What I WILL base my decision on is if they are a board certified specialist. This means that they spent at least a year of time outside of graduate school sub-specializing in treating a specific population. For circus artists (and athletes in general), I STRONGLY recommend that they have either OCS or SCS behind their name. This means they are either an orthopedic specialist or a sports specialist. Less than 10% of PT’s in the US have board certification, so this
credential does carry a good deal of weight
Bonus credentials include: ATC (certified athletic trainer), CSCS (certified strength and conditioning specialist), FAAOMPT (has completed a fellowship in manual therapy).
For example: Jennifer Crane, PT, DPT, OCS, ATC means that I have a doctorate degree, am a board-certified orthopedic specialist, and a certified athletic
Find a PT with as many of the aforementioned credentials as possible, but OCS/SCS at minimum.
Call E'm Up
Once you’ve found one or two PT’s that meet the criteria above, call the clinic and speak to the receptionist. These are the questions I like to ask:
- How much one-on-one time does the therapist spend with the patient each visit before passing them off to an assistant or aid? I don’t accept anything less than 30 minutes, and prefer 45-60.
- What manual therapy techniques does the therapist use? My favorites for athletes include joint mobilization/manipulation, active release technique (ART), graston/ASTYM, dry needling, and cupping. The key here is that they have a wide array of treatment techniques and not just one or two. No one technique is perfect for everyone!

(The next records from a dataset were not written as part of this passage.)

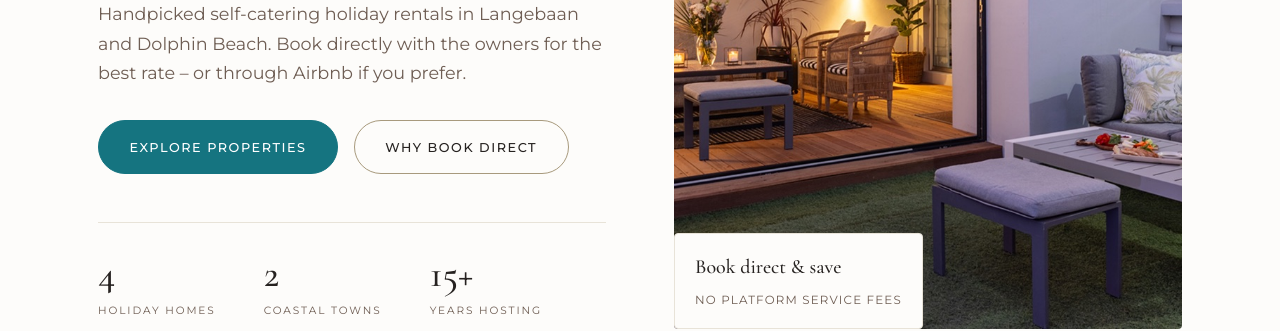
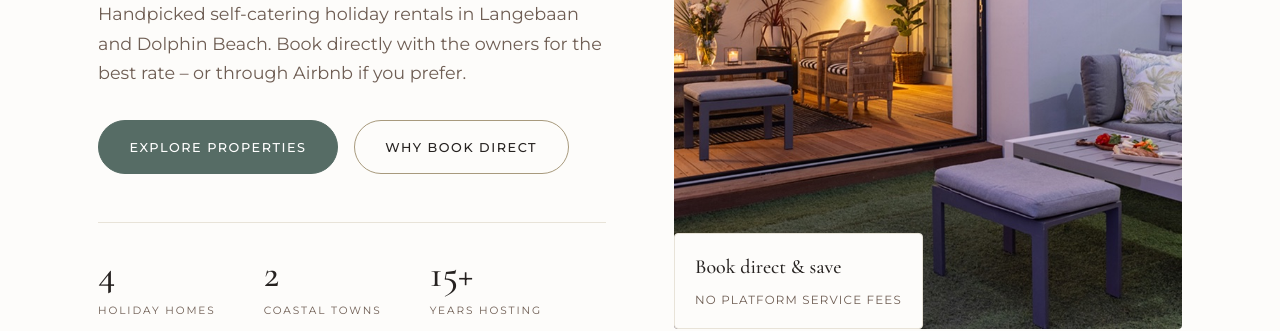
Before and after one commit to louise1work-cyber/atlantic-accommodation, a plain HTML site: page index.html in a window 1280 px wide. Shown: the part 487-818 px from the top of the page. Drawn offline with nearby package versions, Linux system fonts and the light colour scheme.

Commit message:
Recolour brand to sage-teal (#647D75) and swap in the new favicon
Louise supplied the exact colour (HEX/RGB/CMYK all cross-checked,
same colour) with instructions to replace it everywhere. Since the
site actually had two teal families — the flat background/footer
teal and a separate, differently-named "terracotta" button teal —
confirmed with Louise this should be a full recolour, not just the
background. Derives a tonal ramp from the same hue/saturation as
#647D75 for buttons, hovers, and pale tints, rechecking WCAG contrast
for each (documented in the CSS comment) rather than flattening
everything to one flat, low-contrast shade.

logo-deep.png recoloured pixel-for-pixel (alpha channel preserved
exactly); logo-white.png needed no change. Old inline-SVG favicon
(also the old teal) replaced across all 8 pages with Louise's new
artwork.

```diff
--- a/assets/css/style.css
+++ b/assets/css/style.css
@@ -1,29 +1,35 @@
 /* ============================================================
    Atlantic Accommodation — coastal estate
-   Teal, on cream.
+   Sage-teal, on cream.
    Palette adapted from westrocklangebaan.co.za (a Langebaan
    property development, not a competitor); through several
    revisions since — navy (2026-07-17), Desert Adobe charcoal/
-   terracotta (2026-07-18), and now a single teal family
-   (2026-07-24), landed on after a local sample + live iteration.
+   terracotta (2026-07-18), a single bright-teal family
+   (2026-07-24), and now a muted sage-teal, #647D75, supplied
+   directly by Louise (2026-09-08) as the brand colour going
+   forward — replaces every teal shade below, buttons included.
    ============================================================ */
 
 :root {
-  /* Teal palette, 2026-07-24. Background/cream tones unchanged from Desert
-     Adobe throughout. Every combo re-checked for WCAG AA contrast, not just
-     eyeballed — note plain white BODY text (not headings) on --deep/--deep-2
-     sits at 3.81:1, just under the formal 4.5:1 AA target though still
-     easily readable; large headings (3:1 threshold) are unaffected. */
-  --deep:      #3b8f8f;   /* teal — dark sections, CTA band, footer (all unified to one shade) */
-  --deep-2:    #3b8f8f;   /* same as --deep — footer intentionally matches the CTA band now */
+  /* Sage-teal palette, 2026-09-08. #647D75 (Louise's supplied brand colour —
+     HEX/RGB/CMYK all cross-checked, same colour) is the anchor; --terracotta*
+     (kept the old variable names so nothing downstream has to change) are
+     the same hue/saturation at different lightness, not a separate colour,
+     so buttons and backgrounds now read as one consistent identity instead
+     of two different teals. Every combo re-checked for WCAG AA contrast:
+     white BODY text on --deep/--deep-2 sits at 4.44:1 (better than the old
+     palette's 3.81:1, still just under the formal 4.5:1 AA target for small
+     text — large headings (3:1 threshold) are unaffected, same as before). */
+  --deep:      #647D75;   /* sage-teal — dark sections, CTA band, footer (all unified to one shade) */
+  --deep-2:    #647D75;   /* same as --deep — footer intentionally matches the CTA band now */
   --slate:     #a89a7d;   /* decorative-only accent, dusty sand-sage — too light for body text */
   --slate-deep:#726240;   /* text-safe sand-sage accent, 5.11:1 on cream */
   --slate-pale:#f6f4ee;   /* pale sand-sage panel */
   --slate-line:#ece8df;   /* hairline */
-  --terracotta:      #157480;   /* brighter teal — CTA/button fills; white text 5.47:1 */
-  --terracotta-dark: #0F5C66;   /* CTA hover, deeper teal, white text 7.66:1 */
-  --terracotta-pale: #e9f5f4;   /* pale teal tint */
-  --terracotta-glow: #DFF7F2;   /* lightened again for the new brighter shared bg — 4.64:1 vs deep/deep-2 */
+  --terracotta:      #566C65;   /* darker sage-teal — CTA/button fills; white text 5.65:1 */
+  --terracotta-dark: #445550;   /* CTA hover, deeper sage-teal, white text 7.90:1 */
+  --terracotta-pale: #E8EDEB;   /* pale sage-teal tint */
+  --terracotta-glow: #F1F4F3;   /* light accent/icon colour on the dark sage-teal bg — 4.00:1 vs deep/deep-2 */
 
   --ink:       #262220;   /* headings — near-black adobe brown */
   --ink-soft:  #39312d;   /* body copy, 10.95:1 on cream */
```
Also changed, not shown: contact.html (+1 -1 lines), index.html (+1 -1 lines), payment-cancelled.html (+1 -1 lines), payment-success.html (+1 -1 lines), properties.html (+1 -1 lines), properties/apartment.html (+1 -1 lines), properties/beach-cottage.html (+1 -1 lines), properties/seaview-dolphin-beach.html (+1 -1 lines), README.md, assets/img/favicon.png (added), assets/img/logo-deep.png.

- You can also ask them to expand on the experience the therapist has with performing artists/dancers/gymnasts, to give you a better idea of their history.
Pay Out Of Pocket
This may be unpopular, but it’s very true. Some of the best therapists I know choose to be “out of network” with insurance companies, which means you essentially pay a set fee for a set amount of time with the physio…much like you would with a massage therapist or personal trainer. THIS IS MY FAVORITE MODEL, and it’s the model I use in my clinic. This allows the physio to treat unrestricted by insurance regulations or clinic productivity requirements. Because insurance companies reimburse only 25-50% of what is actually billed by the physio, many PT clinics often use PT assistants or aids to fill therapy time. They also frequently use antiquated modalities like ultrasound that are ineffective but reimbursed by insurance. As a result, therapists in these clinics have to treat 4-5 patients per hour to combat the poor insurance reimbursement. In the out-of-network model, the PT is free to work outside the restrictions of insurance companies and have longer treatment times that are suited to exactly what the patient needs. Your visits are guided by YOUR goals, not your insurance companies goals! Additionally, insurance often will not reimburse visits beyond those necessary to return to basic “activities of daily living,” which sadly does not include recreational sports or circus arts. In this model, you and your PT are in charge of your care…NOT your insurance company!
Latest blog posts
CIRCUS SHOULDER 101: MOVERS AND SHAKERS! …ER, STABILIZERS
Not surprisingly, the most commonly injured joint among circus artists is the
LATS: THE “MOVERS” WE LOVE TO HATE
Every aerialist I know has a love-hate relationship with their lats. We
THE REAL PROBLEM WITH YOUR CIRCUS LATS
Photo by Amourpropre Photography; Featuring Mark Keahi and Jen Crane My last post discussed